Hunt through the entries for the word "chat" and copy each line in which it appears.
START Provided entries
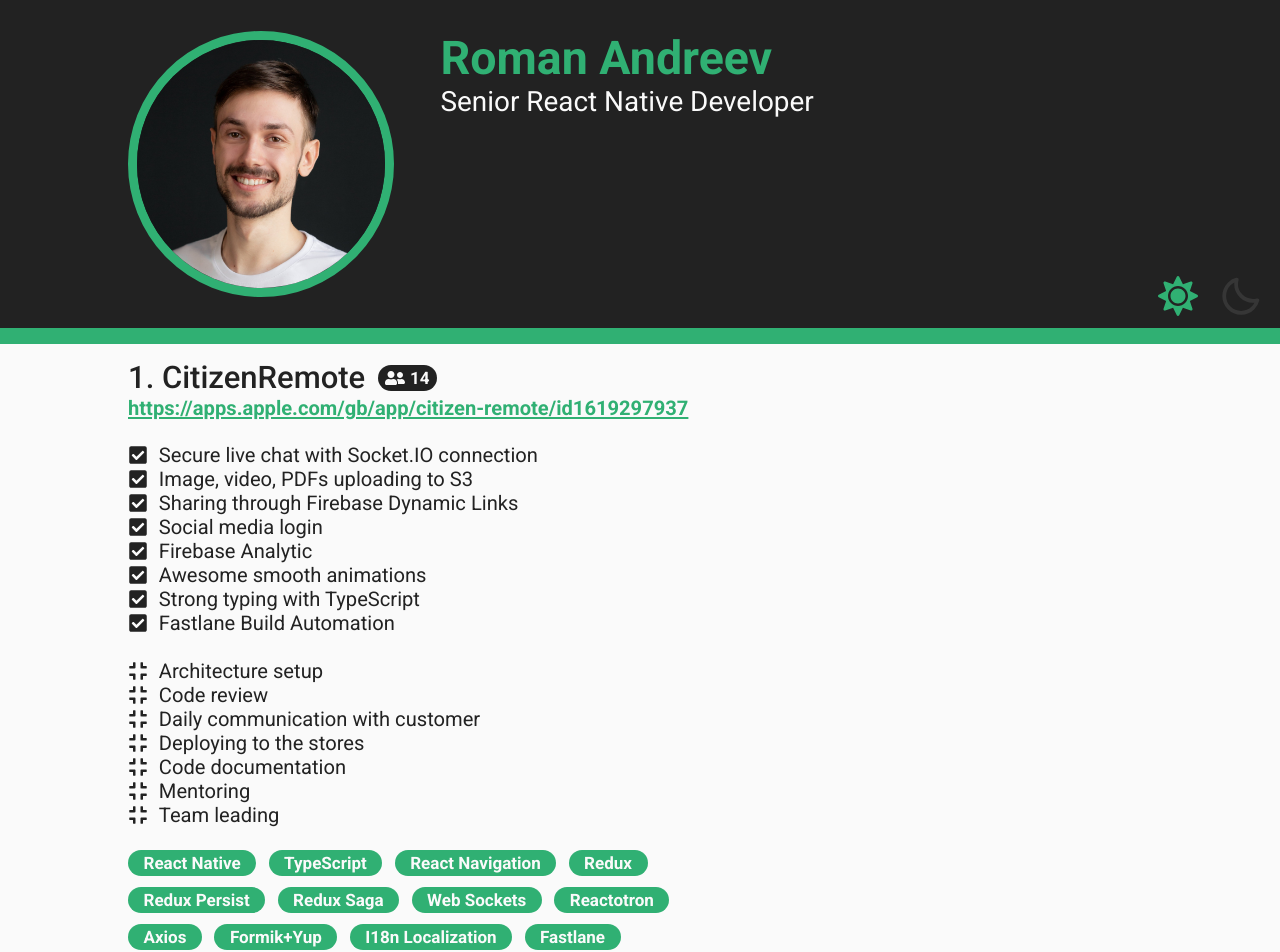
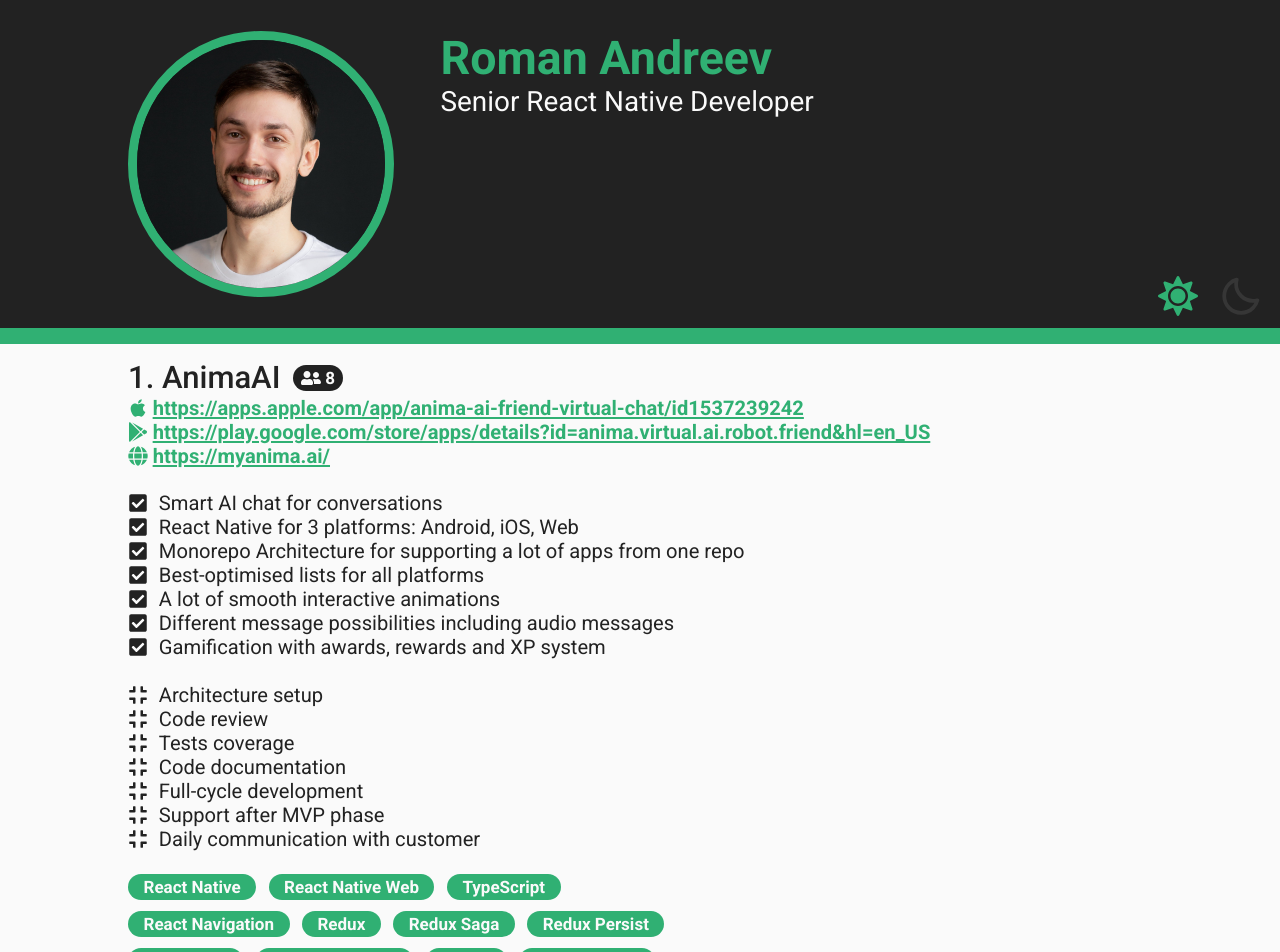
Before and after one commit to Reykjavik151/cv, a React (Create React App) app: page / in a window 1280 px wide. Shown: the top 952 px of the page. Built offline with nearby package versions, Linux system fonts and the light colour scheme.

Commit message:
chore: update projects

```diff
--- a/src/components/ProjectsSection/index.tsx
+++ b/src/components/ProjectsSection/index.tsx
@@ -1,7 +1,14 @@
-import React, { useContext } from "react";
+import React, { useCallback, useContext } from "react";
 import _ from "lodash";
 
-import { FaCheckSquare, FaCompress, FaUserFriends } from "react-icons/fa";
+import {
+  FaCheckSquare,
+  FaCompress,
+  FaUserFriends,
+  FaApple,
+  FaGooglePlay,
+  FaGlobe,
+} from "react-icons/fa";
 import {
   Container,
   ProjectContainer,
@@ -19,11 +26,32 @@
 import { ThemeContext } from "../ThemeProvider";
 import { PROJECTS_PREDEFINED_DATA } from "./projects-section.data";
 import { DefaultLinkPreset } from "../DefaultLink/default-link.props";
+import { ProjectLinkType } from "../../models/IProject";
 
 export const ProjectsSection: React.FC<IProjectsSectionProps> = ({
   projects = PROJECTS_PREDEFINED_DATA,
 }) => {
   const { theme } = useContext(ThemeContext);
+
+  const renderLinkTypeIcon = useCallback(
+    (type: ProjectLinkType) => {
+      const iconProps = {
+        size: 20,
+        color: theme.PRIMARY_TEXT,
+        style: { marginRight: "0.3rem" },
+      };
+
+      switch (type) {
+        case ProjectLinkType.IOS:
+          return <FaApple {...iconProps} />;
+        case ProjectLinkType.Android:
+          return <FaGooglePlay {...iconProps} />;
+        case ProjectLinkType.Web:
+          return <FaGlobe {...iconProps} />;
+      }
+    },
+    [theme.PRIMARY_TEXT],
+  );
 
   return (
     <Container>
@@ -45,13 +73,18 @@
             </TeamAmountContainer>
           </FlexRow>
 
-          {!!project.appLink && (
-            <DefaultLink
-              preset={DefaultLinkPreset.Small}
-              color={theme.SECONDARY}
-              href={project.appLink}
-            />
-          )}
+          {!!project.appLinks &&
+            _.map(project.appLinks, ({ type, appLink }) => (
+              <FlexRow>
+                {renderLinkTypeIcon(type)}
+                <DefaultLink
+                  preset={DefaultLinkPreset.Small}
+                  color={theme.SECONDARY}
+                  href={appLink}
+                  key={appLink}
+                />
+              </FlexRow>
+            ))}
 
           <FeaturesContainer>
             {_.map(project.mainFeatures, feature => (
--- a/src/components/ProjectsSection/projects-section.data.ts
+++ b/src/components/ProjectsSection/projects-section.data.ts
@@ -1,6 +1,116 @@
-import { IProject, ProgrammingTechologyName, ProjectResponsibility } from "../../models/IProject";
+import {
+  IProject,
+  ProgrammingTechologyName,
+  ProjectLinkType,
+  ProjectResponsibility,
+} from "../../models/IProject";
 
 export const PROJECTS_PREDEFINED_DATA: IProject[] = [
+  {
+    name: "AnimaAI",
+    teamAmount: "8",
+    mainFeatures: [
+      "Smart AI chat for conversations",
+      "React Native for 3 platforms: Android, iOS, Web",
+      "Monorepo Architecture for supporting a lot of apps from one repo",
+      "Best-optimised lists for all platforms",
+      "A lot of smooth interactive animations",
+      "Different message possibilities including audio messages",
+      "Gamification with awards, rewards and XP system",
+    ],
+    responsibilities: [
+      ProjectResponsibility.Architecture,
+      ProjectResponsibility.CodeReview,
+      ProjectResponsibility.TestsCoverage,
+      ProjectResponsibility.Documentation,
+      ProjectResponsibility.Development,
+      ProjectResponsibility.Support,
+      ProjectResponsibility.CustomerCommunication,
+    ],
+    technologies: [
+      ProgrammingTechologyName.ReactNative,
+      ProgrammingTechologyName.ReactNativeWeb,
+      ProgrammingTechologyName.TypeScript,
+      ProgrammingTechologyName.ReactNavigation,
+      ProgrammingTechologyName.Redux,
+      ProgrammingTechologyName.ReduxSaga,
+      ProgrammingTechologyName.ReduxPersist,
+      ProgrammingTechologyName.Reactotron,
+      ProgrammingTechologyName.LottieAnimation,
+      ProgrammingTechologyName.Bitrise,
+      ProgrammingTechologyName.Context,
+      ProgrammingTechologyName.Jest,
+      ProgrammingTechologyName.I18n,
+      ProgrammingTechologyName.Flipper,
+      ProgrammingTechologyName.AmplitudeAnalytic,
+      ProgrammingTechologyName.Axios,
+      ProgrammingTechologyName.StripeIAP,
+    ],
+    appLinks: [
+      {
+        type: ProjectLinkType.IOS,
+        appLink: "https://apps.apple.com/app/anima-ai-friend-virtual-chat/id1537239242",
+      },
+      {
+        type: ProjectLinkType.Android,
+        appLink:
+          "https://play.google.com/store/apps/details?id=anima.virtual.ai.robot.friend&hl=en_US",
+      },
+      {
+        type: ProjectLinkType.Web,
+        appLink: "https://myanima.ai/",
+      },
+    ],
+  },
+
+  {
+    name: "MatchaAI",
+    teamAmount: "12",
+    mainFeatures: [
+      "Smart AI chat for conversations",
+      "React Native for 2 platforms: Android, iOS",
+      "Monorepo Architecture for supporting a lot of apps from one repo",
+      "Best-optimised lists for all platforms",
+      "A lot of smooth interactive animations",
+      "Different message possibilities including audio messages",
+      "Strong analytic and logging system",
+    ],
+    responsibilities: [
+      ProjectResponsibility.Architecture,
+      ProjectResponsibility.CodeReview,
+      ProjectResponsibility.TestsCoverage,
+      ProjectResponsibility.Documentation,
+      ProjectResponsibility.Development,
+      ProjectResponsibility.Support,
+      ProjectResponsibility.CustomerCommunication,
+    ],
+    technologies: [
+      ProgrammingTechologyName.ReactNative,
+      ProgrammingTechologyName.TypeScript,
+      ProgrammingTechologyName.ReactNavigation,
+      ProgrammingTechologyName.Redux,
+      ProgrammingTechologyName.ReduxSaga,
+      ProgrammingTechologyName.ReduxPersist,
+      ProgrammingTechologyName.LottieAnimation,
+      ProgrammingTechologyName.Bitrise,
+      ProgrammingTechologyName.I18n,
+      ProgrammingTechologyName.Flipper,
+      ProgrammingTechologyName.AmplitudeAnalytic,
+      ProgrammingTechologyName.Axios,
+    ],
+    appLinks: [
+      {
+        type: ProjectLinkType.IOS,
+        appLink: "https://apps.apple.com/in/app/matcha-character-ai-chat-bot/id6455986674",
+      },
+      {
+        type: ProjectLinkType.Android,
+        appLink:
+          "https://play.google.com/store/apps/details?id=ai.character.chat.bots.matcha.app&hl=en_US",
+      },
+    ],
+  },
+
   {
     name: "CitizenRemote",
     teamAmount: "14",
@@ -39,7 +149,16 @@
       ProgrammingTechologyName.FirebaseAnalytic,
       ProgrammingTechologyName.FirebaseAuth,
     ],
+    appLinks: [
+      {
+        type: ProjectLinkType.IOS,
         appLink: "https://apps.apple.com/gb/app/citizen-remote/id1619297937",
+      },
+      {
+        type: ProjectLinkType.Android,
+        appLink: "https://play.google.com/store/apps/details?id=com.citizenremote&hl=en_GB&gl=US",
+      },
+    ],
   },
 
   {
@@ -81,7 +200,12 @@
       ProgrammingTechologyName.I18n,
       ProgrammingTechologyName.CircleCI,
     ],
+    appLinks: [
+      {
+        type: ProjectLinkType.IOS,
         appLink: "https://apps.apple.com/us/app/klarstein/id1479571307",
+      },
+    ],
   },
 
   {
@@ -125,7 +249,12 @@
       ProgrammingTechologyName.WebSockets,
       ProgrammingTechologyName.Fastlane,
     ],
+    appLinks: [
+      {
+        type: ProjectLinkType.IOS,
         appLink: "https://apps.apple.com/ie/app/loop-flow-messenger/id1541000589",
+      },
+    ],
   },
 
   {
@@ -156,7 +285,12 @@
       ProgrammingTechologyName.FormikYup,
       ProgrammingTechologyName.Fastlane,
     ],
+    appLinks: [
+      {
+        type: ProjectLinkType.IOS,
         appLink: "https://apps.apple.com/za/app/truevo-business/id1511523105",
+      },
+    ],
   },
 
   {
@@ -180,7 +314,12 @@
       ProgrammingTechologyName.Reactotron,
       ProgrammingTechologyName.Fastlane,
     ],
+    appLinks: [
+      {
+        type: ProjectLinkType.IOS,
         appLink: "https://apps.apple.com/ua/app/keyri/id1514738138",
+      },
+    ],
   },
 
   {
@@ -211,7 +350,12 @@
       ProgrammingTechologyName.WebSockets,
       ProgrammingTechologyName.Fastlane,
     ],
+    appLinks: [
+      {
+        type: ProjectLinkType.IOS,
         appLink: "https://apps.apple.com/ca/app/onfire-messenger/id1481054417",
+      },
+    ],
   },
 
   {
@@ -239,7 +383,12 @@
       ProgrammingTechologyName.WebSockets,
       ProgrammingTechologyName.Fastlane,
     ],
+    appLinks: [
+      {
+        type: ProjectLinkType.IOS,
         appLink: "https://apps.apple.com/us/app/goheja/id1488438214?l=uk",
+      },
+    ],
   },
 
   {
@@ -262,7 +411,12 @@
       ProgrammingTechologyName.RNDebugger,
       ProgrammingTechologyName.Axios,
     ],
+    appLinks: [
+      {
+        type: ProjectLinkType.IOS,
         appLink: "https://apps.apple.com/us/app/experience-jesus/id1271102213",
+      },
+    ],
   },
 
   {
@@ -292,7 +446,12 @@
       ProgrammingTechologyName.I18n,
       ProgrammingTechologyName.FormikYup,
     ],
+    appLinks: [
+      {
+        type: ProjectLinkType.Web,
         appLink: "https://github.com/digitalcredentials/cred-wallet",
+      },
+    ],
   },
 
   {
@@ -427,38 +586,4 @@
       ProgrammingTechologyName.Fastlane,
     ],
   },
-
-  {
-    name: "AnimaAI",
-    teamAmount: "8",
-    mainFeatures: [
-      "Smart AI chat for conversations",
-      "React Native for 3 platforms: Android, iOS, Web",
-      "Monorepo Architecture for supporting a lot of apps from one repo",
-      "Best-optimised lists for all platforms",
-      "A lot of smooth interactive animations",
-      "Different message possibilities including audio messages",
-      "Gamification with awards, rewards and XP system",
-    ],
-    responsibilities: [
-      ProjectResponsibility.Architecture,
-      ProjectResponsibility.CodeReview,
-      ProjectResponsibility.TestsCoverage,
-      ProjectResponsibility.Documentation,
-      ProjectResponsibility.Development,
-      ProjectResponsibility.Support,
-      ProjectResponsibility.CustomerCommunication,
-    ],
-    technologies: [
-      ProgrammingTechologyName.ReactNative,
-      ProgrammingTechologyName.TypeScript,
-      ProgrammingTechologyName.ReactNavigation,
-      ProgrammingTechologyName.Redux,
-      ProgrammingTechologyName.ReduxSaga,
-      ProgrammingTechologyName.ReduxPersist,
-      ProgrammingTechologyName.Reactotron,
-      ProgrammingTechologyName.Jest,
-    ],
-    appLink: "https://apps.apple.com/app/anima-ai-friend-virtual-chat/id1537239242",
-  },
 ];
--- a/src/models/IProject.ts
+++ b/src/models/IProject.ts
@@ -50,6 +50,7 @@
   VictoryCharts = "Victory Charts",
 
   // Different
+  LottieAnimation = "Lottie Animation",
   ReduxPersist = "Redux Persist",
   FormikYup = "Formik+Yup",
   Mapbox = "Mapbox",
@@ -71,11 +72,17 @@
   TestsCoverage = "Tests coverage",
 }
 
+export enum ProjectLinkType {
+  IOS = "iOS",
+  Android = "Android",
+  Web = "Web",
+}
+
 export interface IProject {
   name: string;
   teamAmount: string;
   technologies: ProgrammingTechologyName[];
   mainFeatures: string[];
   responsibilities: ProjectResponsibility[];
-  appLink?: string;
+  appLinks?: { type: ProjectLinkType; appLink: string }[];
 }
```
Also changed, not shown: package.json (+7 -3 lines), 1 other file (tests, documents, lock files or other folders). Lines whose indentation alone changed are shown as unchanged.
END Provided entries
> **Task output**
+      "Smart AI chat for conversations",
+        appLink: "https://apps.apple.com/app/anima-ai-friend-virtual-chat/id1537239242",
+      "Smart AI chat for conversations",
+        appLink: "https://apps.apple.com/in/app/matcha-character-ai-chat-bot/id6455986674",
+          "https://play.google.com/store/apps/details?id=ai.character.chat.bots.matcha.app&hl=en_US",
-      "Smart AI chat for conversations",
-    appLink: "https://apps.apple.com/app/anima-ai-friend-virtual-chat/id1537239242",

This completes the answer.